When parents seek a divorce, child custody is often their most pressing concern. In fact, disputes over legal custody and parenting time can continue until the youngest child finally reaches adulthood.
If you’re unhappy with the parenting time allocation you currently have, can you ask the court for a modification? Maybe.
Has it been at least two years since the prior order was established?
No matter how much you hate the current orders surrounding your custody and parenting time, the court won’t even entertain the notion of a modification for the first two years unless one of the following is true:
- The current situation somehow seriously puts your child’s mental, moral, physical or emotional health at risk.
- The child’s other custodian has already given the child over to another “de facto” custodian.
For example, maybe your child’s other parent has developed a serious drug addiction since your split, and you’re genuinely worried about their ability to handle even basic parenting responsibilities. Maybe your co-parent left for parts unknown, and you find out that your child has been staying with their grandparent.
Do you have a good reason for asking for the modification?
Even if it has been two years (or longer) since the custody and parenting order was established, you may still not be able to obtain a modification without a good reason. The court will always be concerned first with what’s in the best interests of the children — not what the parents may want.

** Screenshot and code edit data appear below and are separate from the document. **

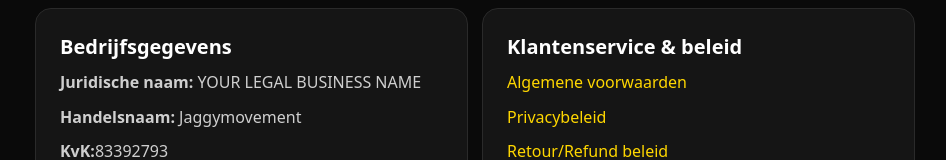
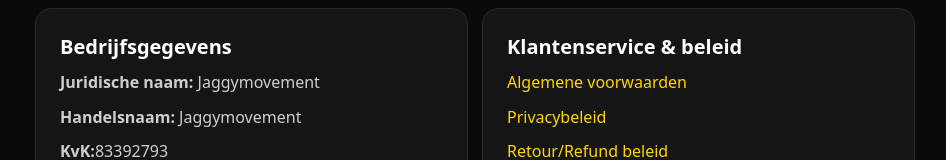
Before and after one commit to jaggymovement/Jaggymovement-site, a plain HTML site: page index.html in a window 1280 px wide. Shown: the part 218-378 px from the top of the page, without its empty margins (165-1111 px from the left). Drawn offline with Linux system fonts and the light colour scheme.

Commit message:
Update legal name in index.html

```diff
--- a/index.html
+++ b/index.html
@@ -30,7 +30,7 @@
     <div class="grid">
       <div class="card">
         <h2 style="margin:0 0 8px 0; font-size:20px;">Bedrijfsgegevens</h2>
-        <p><strong>Juridische naam:</strong> YOUR LEGAL BUSINESS NAME</p>
+        <p><strong>Juridische naam:</strong> Jaggymovement</p>
         <p><strong>Handelsnaam:</strong> Jaggymovement</p>
         <p><strong>KvK:</strong>83392793</p>
         <p><strong>BTW:</strong>NL003812319B42</p>
```
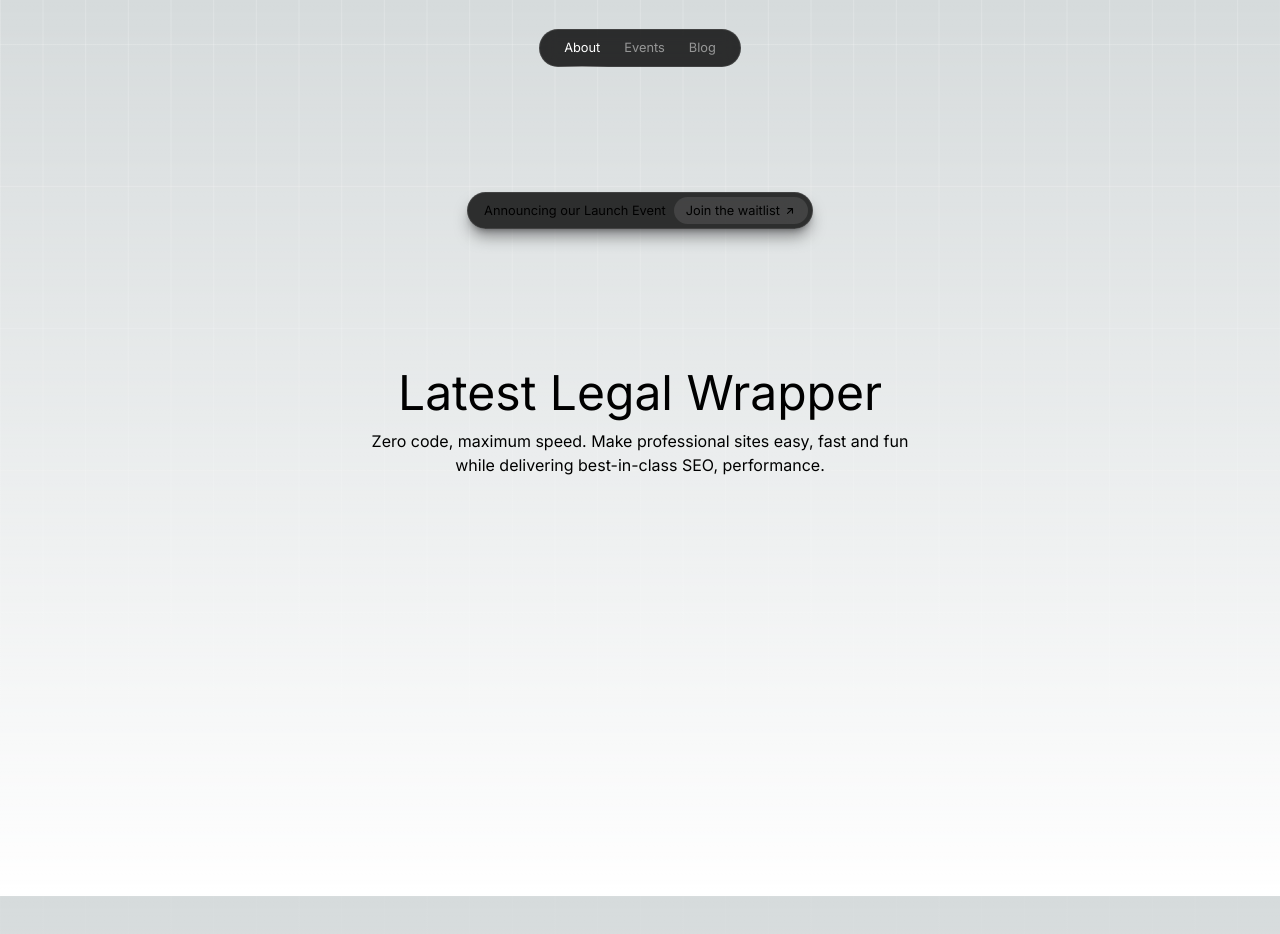
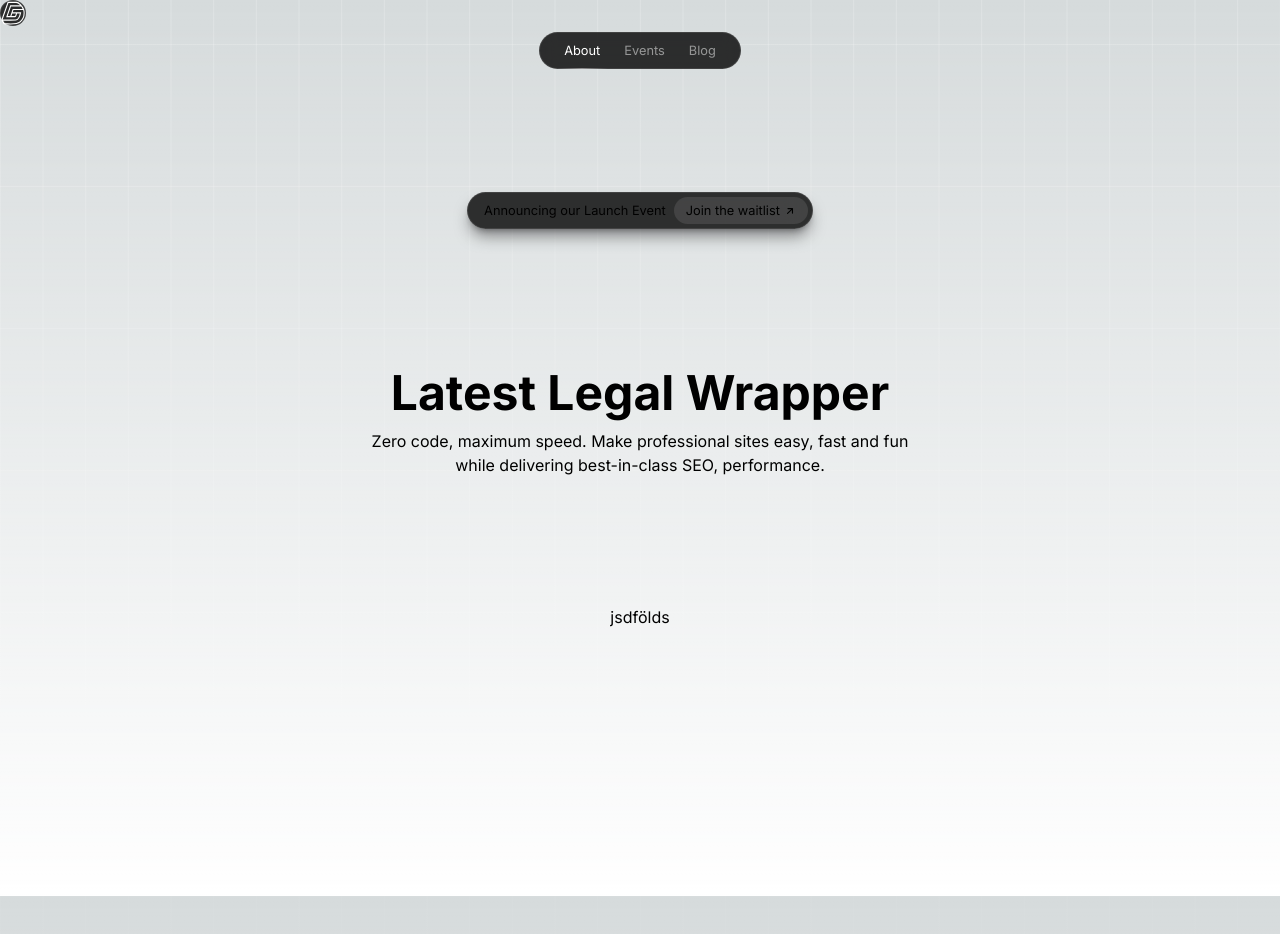
Before and after one commit to owieth/daoify, a Next.js app: page / in a window 1280 px wide. Shown: the top 934 px of the page. Built offline with nearby package versions, Linux system fonts and the light colour scheme.

Commit message:
feat(components): add logo component to header

```diff
--- a/src/app/page.tsx
+++ b/src/app/page.tsx
@@ -3,13 +3,7 @@ import Section from '@/components/section/section';
 import Teaser from '@/components/teaser/teaser';
 
 const styles = {
-  main: [
-    'flex',
-    'flex-col',
-    'items-center',
-    'min-h-screen',
-    'p-24',
-  ].join(' '),
+  main: ['flex', 'flex-col', 'items-center', 'min-h-screen', 'p-24'].join(' '),
 };
 
 export default function Home() {
@@ -22,12 +16,16 @@ export default function Home() {
       <Teaser />
 
       <Section>
-        <h1 className='text-lg'>Latest Legal Wrapper</h1>
-        <span className='text-base text-center w-2/4'>
+        <h1 className="text-lg font-bold">Latest Legal Wrapper</h1>
+        <span className="w-2/4 text-center text-base">
           Zero code, maximum speed. Make professional sites easy, fast and fun
           while delivering best-in-class SEO, performance.
         </span>
       </Section>
-    </main >
+
+      <Section>
+        <p>jsdfölds</p>
+      </Section>
+    </main>
   );
 }
--- a/src/components/header/header.tsx
+++ b/src/components/header/header.tsx
@@ -3,6 +3,7 @@
 import Link from 'next/link';
 import { usePathname } from 'next/navigation';
 import { type ReactNode } from 'react';
+import Logo from '../logo/logo';
 
 const navigation = [
   { name: 'Home', href: '/' },
@@ -81,12 +82,15 @@ const Header = () => {
     link: [
       'absolute',
       'top-0',
-      'left-6',
+      'left-0',
       'flex',
       'flex-1',
       'justify-center',
       'items-center',
-      'h-24',
+      'border',
+      'border-white/10',
+      'rounded-full',
+      'bg-black/80',
     ].join(' '),
     wrapper: [
       'sticky',
@@ -96,8 +100,7 @@ const Header = () => {
       'flex-1',
       'justify-end',
       'items-center',
-      'h-24',
-      'p-6',
+      'p-8',
       'z-15',
       'lg:justify-center',
     ].join(' '),
@@ -107,7 +110,7 @@ const Header = () => {
     <>
       <header className={styles.header}>
         <Link href="/" className={styles.link}>
-          {/* <Logo className={''} width={128} height={128} /> */}
+          <Logo height={24} width={24} />
         </Link>
 
         <div className={styles.wrapper}>
--- /dev/null
+++ b/src/components/logo/logo.tsx
@@ -0,0 +1,25 @@
+const Logo = ({
+  width,
+  height,
+  className,
+}: {
+  width: number;
+  height: number;
+  className?: string;
+}) => (
+  <svg
+    width={width}
+    height={height}
+    viewBox="0 0 54 52"
+    fill="none"
+    xmlns="http://www.w3.org/2000/svg"
+  >
+    <path
+      d="M2 41.724L15.984 2C15.984 2 27.3852 2 34.1349 2C39.8476 2 47.7614 10.4556 50.6995 18.0927M2 41.724L7.03533 49.8694C7.03533 49.8694 35.4695 52.4568 42.9297 46.0095C50.3899 39.5622 52.8225 30.4263 51.7647 22.1151C51.6022 20.8382 51.2328 19.4789 50.6995 18.0927M2 41.724C2 41.724 25.3533 42.4066 33.1239 41.724C40.8945 41.0414 43.946 25.7861 43.946 25.7861H35.4695M35.4695 25.7861C35.4695 25.7861 33.2898 33.0976 32.321 33.8726C31.798 34.2911 27.2179 34.1384 21.7385 34.1384M35.4695 25.7861H24.571M46.0301 10.0897H21.6588L13.344 34.1384C13.344 34.1384 17.6474 34.0367 21.7385 34.1384M50.6995 18.0927H27.1382L24.571 25.7861M21.7385 34.1384L24.571 25.7861"
+      stroke="white"
+      strokeWidth="2.5"
+    />
+  </svg>
+);
+
+export default Logo;
--- a/src/components/section/section.tsx
+++ b/src/components/section/section.tsx
@@ -1,12 +1,12 @@
-import { ReactNode } from "react";
+import { ReactNode } from 'react';
 
 type Props = {
   children: ReactNode;
-}
+};
 
 const Section = ({ children }: Props) => {
   return (
-    <section className="flex flex-col items-center w-full mt-32">
+    <section className="mt-32 flex w-full flex-col items-center">
       {children}
     </section>
   );
```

Because child custody issues can be very emotional for the people involved, it’s wisest to get experienced legal guidance regarding your options. That may help you uncover solutions to your custody problem that hadn’t considered.